With most "phoners"you do have a strict 20 minutes to adhere to, a weird time (in this case it’s from 8.55am to 9.15 am). But you do worry that it’s 4.30 am where the interviewee is, and he’ll be off his head on Tequila and mushies. As rock stars do.
Just 20 minutes to gain rapport and probe the poor bugger’s most intimate self? Poor bugger? He’s on the receiving end of a long line of assorted gits like me for several hours.
One minute before the appointed time, you dial a local number - with the area code prefix. A recorded message asks you to select your language. I am always very tempted to fuck with this but have so far refrained. One day I’ll select Croat or Bulgarian or Tig or something.
New Zealander Delaney Davidson is like a lot of musicians who saturate themselves in the blues, country and modern rock.
Unlike the majority, he still gets it. The music is as vital for him now as when he picked up a guitar. He’s never still, always moving to improve and expand his range. Why? Because he doesn’t want the songs to sound the same.
I must apologise - this has been sitting along with a couple of other CDs, waiting their turn as I try to complete a documentary about a rather brill Australian rock band and another book. I’ve been a tad busy elsewhere too. So the review may be a little old.
Should you chase a copy?
Take the massive rhythm section of Fear and Loathing, add ex-Love Fever and Primevils’ David Mason on one guitar and the redoubtable Sean Tilmouth on the other guitar and you have a crunching, bowel-scouring rock band.
The Bums were first put together a few years back by the late Renestair EJ; their first gig featured a rather heatstroked Ren beaning a startled Mr Tilmouth with the mic stand. Mr Tilmouth’s response to this was not, "I say, that’s a bit harsh, Ren old buddy". No.

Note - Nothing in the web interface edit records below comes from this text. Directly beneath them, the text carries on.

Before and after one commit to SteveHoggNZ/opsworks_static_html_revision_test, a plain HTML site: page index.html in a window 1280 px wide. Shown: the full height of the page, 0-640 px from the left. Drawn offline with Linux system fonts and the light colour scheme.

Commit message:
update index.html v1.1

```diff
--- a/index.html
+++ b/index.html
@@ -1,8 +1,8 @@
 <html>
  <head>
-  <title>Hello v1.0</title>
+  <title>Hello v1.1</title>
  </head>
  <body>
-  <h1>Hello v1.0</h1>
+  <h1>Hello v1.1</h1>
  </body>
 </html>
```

Sean knocked Ren out cold, and floored him again when Ren got up and went for the cuddle of forgiveness. I’ve seen the video and this band owe me a new pair of underpants.